Miramax has done an incredibly lazy job with the 1.85:1 anamorphic transfer of Enchanted April. The overall picture quality is dark and grainy, something you might expect from a 1980s BBC TV production rather than a prestigious indie picture--which I guess makes sense since this was originally shot for television. Still, it's clear there was more that could have been done to prep the film for DVD. There are frequent snaps, crackles, and pops on the image, as well as some digital combing that creates soft edges. The dark scenes are hazy, the colorful scenes muted, it's pretty poor work for a movie that many have been yearning for.
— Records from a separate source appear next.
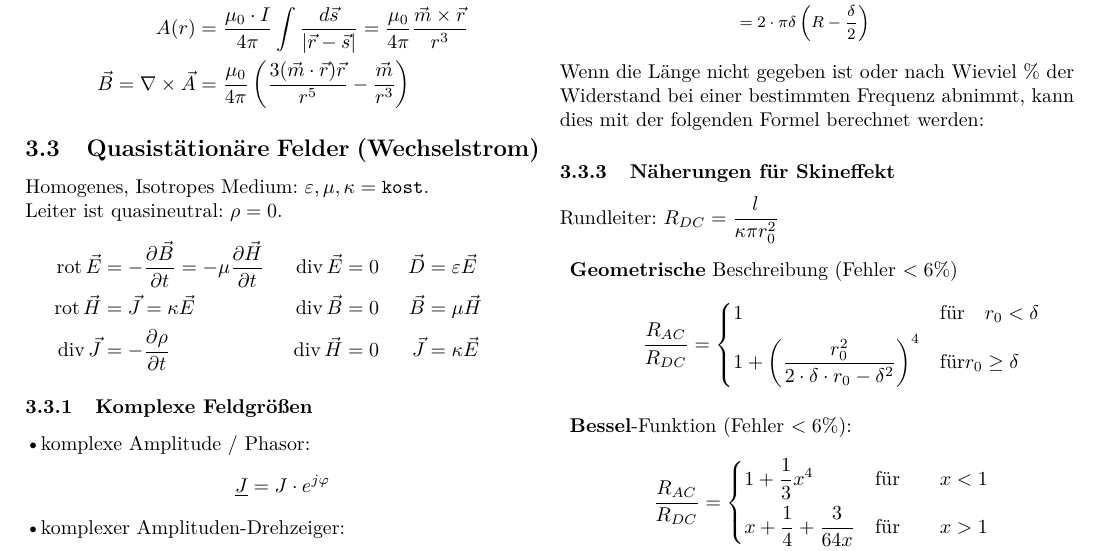
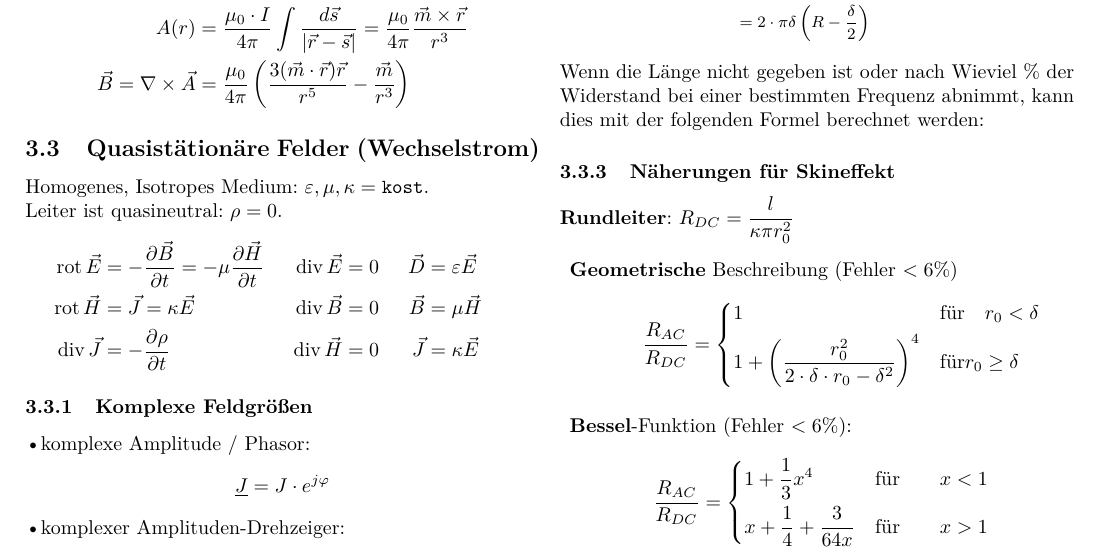
Before and after one commit to ayham291/FWL_Formelsammlung, a LaTeX document (main.tex, which reads Felder.tex): part of page 11 of 27, cut so that both start at the same text. Compiled offline with pdfLaTeX; a LaTeX package or settings file that is missing is left out.

Commit message:
layout: Felder angpasst

```diff
--- a/Felder.tex
+++ b/Felder.tex
@@ -272,7 +272,7 @@ Leiter ist quasineutral: $ \rho = 0 $.
 \end{description}
 Wenn die Länge nicht gegeben ist oder nach Wieviel \% der Widerstand bei einer bestimmten Frequenz abnimmt, kann dies mit der folgenden Formel berechnet werden:
 \subsubsection{Näherungen für Skineffekt}
-Rundleiter: $ R_{DC} = \dfrac{l}{\kappa \pi r_0^2}$
+\textbf{Rundleiter}: $ R_{DC} = \dfrac{l}{\kappa \pi r_0^2}$
 \begin{description}
 	\item \textbf{Geometrische} Beschreibung (Fehler $ < 6\% $)
 	  	\begin{align*}
```
Also changed, not shown: main.pdf.
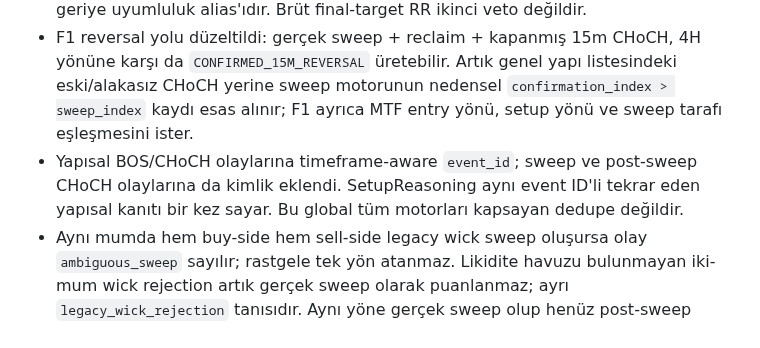
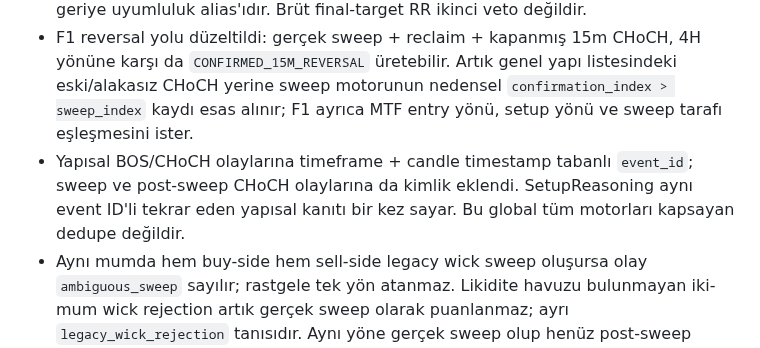
Before and after one commit to 12baro1/Atlas, a Markdown page: KARLILIK_VE_MIMARI_DENETIM_2026-11-12.md, the part around the change. Drawn GitHub-style.

Commit message:
Clarify timestamp-stable structural event identity

```diff
--- a/KARLILIK_VE_MIMARI_DENETIM_2026-11-12.md
+++ b/KARLILIK_VE_MIMARI_DENETIM_2026-11-12.md
@@ -461,7 +461,7 @@ Bu bölüm aynı PR dalındaki kod değişikliklerini izler. Aşağıdaki maddel
 - Maliyet farkındalıklı stop tabanı: yapısal stop, tahmini round-trip friction'ın varsayılan 2 katından dar ise reddedilir; stop yapısal seviyeden otomatik uzaklaştırılmaz. `ATLAS_MIN_STOP_COST_MULTIPLIER` ile ayarlanır.
 - Net RR tek kaynağa bağlandı: setup adayı, kalite filtresi, RiskEngine ve DecisionEngine `MINIMUM_NET_RR` kullanır; `MIN_SETUP_NET_RR` ve `QUALITY_MIN_NET_RR` geriye uyumluluk alias'ıdır. Brüt final-target RR ikinci veto değildir.
 - F1 reversal yolu düzeltildi: gerçek sweep + reclaim + kapanmış 15m CHoCH, 4H yönüne karşı da `CONFIRMED_15M_REVERSAL` üretebilir. Artık genel yapı listesindeki eski/alakasız CHoCH yerine sweep motorunun nedensel `confirmation_index > sweep_index` kaydı esas alınır; F1 ayrıca MTF entry yönü, setup yönü ve sweep tarafı eşleşmesini ister.
-- Yapısal BOS/CHoCH olaylarına timeframe-aware `event_id`; sweep ve post-sweep CHoCH olaylarına da kimlik eklendi. SetupReasoning aynı event ID'li tekrar eden yapısal kanıtı bir kez sayar. Bu global tüm motorları kapsayan dedupe değildir.
+- Yapısal BOS/CHoCH olaylarına timeframe + candle timestamp tabanlı `event_id`; sweep ve post-sweep CHoCH olaylarına da kimlik eklendi. SetupReasoning aynı event ID'li tekrar eden yapısal kanıtı bir kez sayar. Bu global tüm motorları kapsayan dedupe değildir.
 - Aynı mumda hem buy-side hem sell-side legacy wick sweep oluşursa olay `ambiguous_sweep` sayılır; rastgele tek yön atanmaz. Likidite havuzu bulunmayan iki-mum wick rejection artık gerçek sweep olarak puanlanmaz; ayrı `legacy_wick_rejection` tanısıdır. Aynı yöne gerçek sweep olup henüz post-sweep onayı yoksa kanıt yanlışlıkla karşı-yön olarak yazılmaz.
 - Backtest resume checkpoint'i kaynak revision, config, ücretler, TP ağırlıkları, step ve expiry ayarlarıyla fingerprint edilir; ayrıca ilk çalıştırmanın zaman çıpası korunur. Uyumsuz/eski checkpoint parçaları yeniden kullanılmaz.
 - Backtest rejim segmentleri `market_regime.regime` ve `volatility_ratio` alanlarından doğru çıkarılır; market phase rapor çıktısına da eklendi.
```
I found the 5.1 Dolby Surround Mix to be better than the video transfer, but there were still muted elements to it, as well. Though there are occasionally good speaker interplay employed on the sound effects, creating a semblance of natural atmosphere, overall, it's a very low-key audio treatment. Which is fine, but the dialogue sounded of insufficient volume to my ears.
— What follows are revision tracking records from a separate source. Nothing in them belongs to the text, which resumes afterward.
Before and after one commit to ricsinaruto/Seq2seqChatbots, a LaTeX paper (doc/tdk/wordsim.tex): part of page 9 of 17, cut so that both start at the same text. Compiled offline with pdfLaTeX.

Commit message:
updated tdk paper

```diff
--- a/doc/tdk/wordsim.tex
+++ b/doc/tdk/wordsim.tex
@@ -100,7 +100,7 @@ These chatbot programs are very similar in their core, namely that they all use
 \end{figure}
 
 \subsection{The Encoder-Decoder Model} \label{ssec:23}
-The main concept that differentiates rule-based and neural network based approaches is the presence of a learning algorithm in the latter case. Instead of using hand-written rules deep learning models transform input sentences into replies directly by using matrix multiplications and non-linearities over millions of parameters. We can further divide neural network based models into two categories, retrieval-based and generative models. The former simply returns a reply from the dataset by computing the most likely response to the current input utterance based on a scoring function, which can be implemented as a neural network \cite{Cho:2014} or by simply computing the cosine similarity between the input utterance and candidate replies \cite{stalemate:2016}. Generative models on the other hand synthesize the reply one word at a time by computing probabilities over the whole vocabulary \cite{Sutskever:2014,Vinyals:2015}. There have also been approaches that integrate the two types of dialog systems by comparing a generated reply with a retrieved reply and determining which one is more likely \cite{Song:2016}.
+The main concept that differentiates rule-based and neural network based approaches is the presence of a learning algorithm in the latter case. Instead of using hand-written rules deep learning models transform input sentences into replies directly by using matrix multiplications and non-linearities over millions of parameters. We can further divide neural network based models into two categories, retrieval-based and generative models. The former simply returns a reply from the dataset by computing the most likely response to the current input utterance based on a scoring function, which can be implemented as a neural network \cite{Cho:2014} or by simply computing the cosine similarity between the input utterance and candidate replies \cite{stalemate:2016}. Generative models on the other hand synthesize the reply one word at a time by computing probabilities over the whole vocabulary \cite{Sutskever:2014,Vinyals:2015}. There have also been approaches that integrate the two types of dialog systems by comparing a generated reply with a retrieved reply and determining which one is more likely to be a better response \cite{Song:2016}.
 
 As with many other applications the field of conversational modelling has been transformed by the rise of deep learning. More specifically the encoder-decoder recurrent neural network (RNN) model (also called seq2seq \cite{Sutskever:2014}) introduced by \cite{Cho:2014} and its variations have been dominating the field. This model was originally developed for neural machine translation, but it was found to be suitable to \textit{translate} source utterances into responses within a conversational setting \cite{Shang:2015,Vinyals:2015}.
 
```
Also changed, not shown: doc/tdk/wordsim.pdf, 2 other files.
There are two English subtitle tracks: a Closed Captioning option and a second option that incorporates the audio commentary into the dialogue.
Listening to the audio commentary by director Mike Newell and producer Ann Scott, it's hard to tell if they were more bored than I was watching Enchanted April or if the absence of any driving personality in even this is enough to indicate where it all went wrong. You could make a whole other movie in the gaps in their conversation, with the talking only starting up again when Newell decides to pat himself on the back for something. Though there is some insight given and the occasional explanation or production anecdote, much of the commentary is just Newell asking Scott, "Do you remember this?" and Scott answering, "Yes, I do."
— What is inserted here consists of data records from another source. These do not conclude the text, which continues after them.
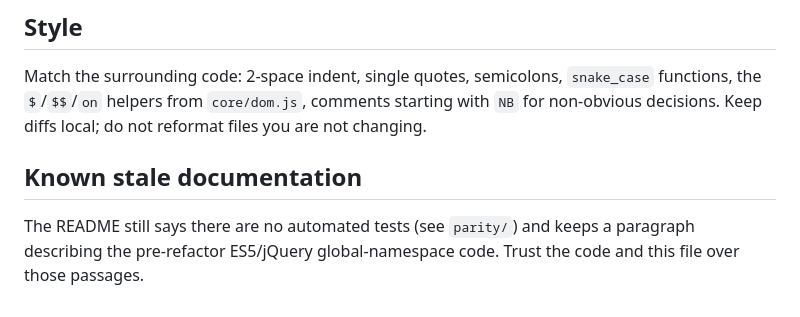
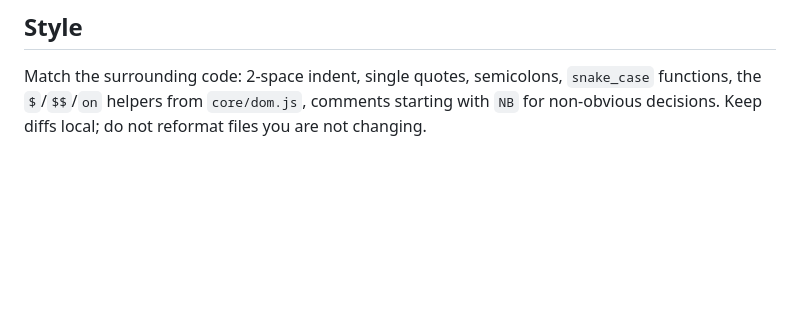
Before and after one commit to mpds-io/ermac, a Markdown page: AGENTS.md, the part around the change. Rendered like a GitHub page; blank space fills up the shorter version.

```diff
--- a/AGENTS.md
+++ b/AGENTS.md
@@ -159,9 +159,3 @@ Match the surrounding code: 2-space indent, single quotes, semicolons,
 `snake_case` functions, the `$`/`$$`/`on` helpers from `core/dom.js`, comments
 starting with `NB` for non-obvious decisions. Keep diffs local; do not
 reformat files you are not changing.
-
-## Known stale documentation
-
-The README still says there are no automated tests (see `parity/`) and keeps
-a paragraph describing the pre-refactor ES5/jQuery global-namespace code.
-Trust the code and this file over those passages.
```
Also changed, not shown: README.md (+9 -4 lines).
A handful of Miramax trailers play before the menu loading and then can be selected again from the menu itself.
I'm tempted to tell folks to pass on this dud altogether, but Miranda Richardson is so good in Enchanted April, I'm willing to suggest you Rent It. Though an indie darling and a Merchant Ivory stand-in back in the 1990s, it's hard to see what spell this cheerless British drama cast on audiences and awards committees back in the day. As a former fan, I can't tell how I was ever bewitched. The story of four women in the 1920s fleeing London for four weeks in the Italian countryside is meant to be a picture about rediscovering life's passions, but truth is, by the end, the filmmakers find very little at all. The DVD seems to reflect this lack of excitement, giving a dismal movie an equally dismal digital video transfer. Oh, Miranda Richardson, you really do deserve better!
Jamie S. Rich is a novelist and comic book writer. He is best known for his collaborations with Joelle Jones, including the hardboiled crime comic book You Have Killed Me, the challenging romance 12 Reasons Why I Love Her, and the 2007 prose novel Have You Seen the Horizon Lately?, for which Jones did the cover. All three were published by Oni Press. His most recent projects include the futuristic romance A Boy and a Girl with Natalie Nourigat; Archer Coe and the Thousand Natural Shocks, a loopy crime tale drawn by Dan Christensen; and the horror miniseries Madame Frankenstein, a collaboration with Megan Levens. Follow Rich's blog at Confessions123.com.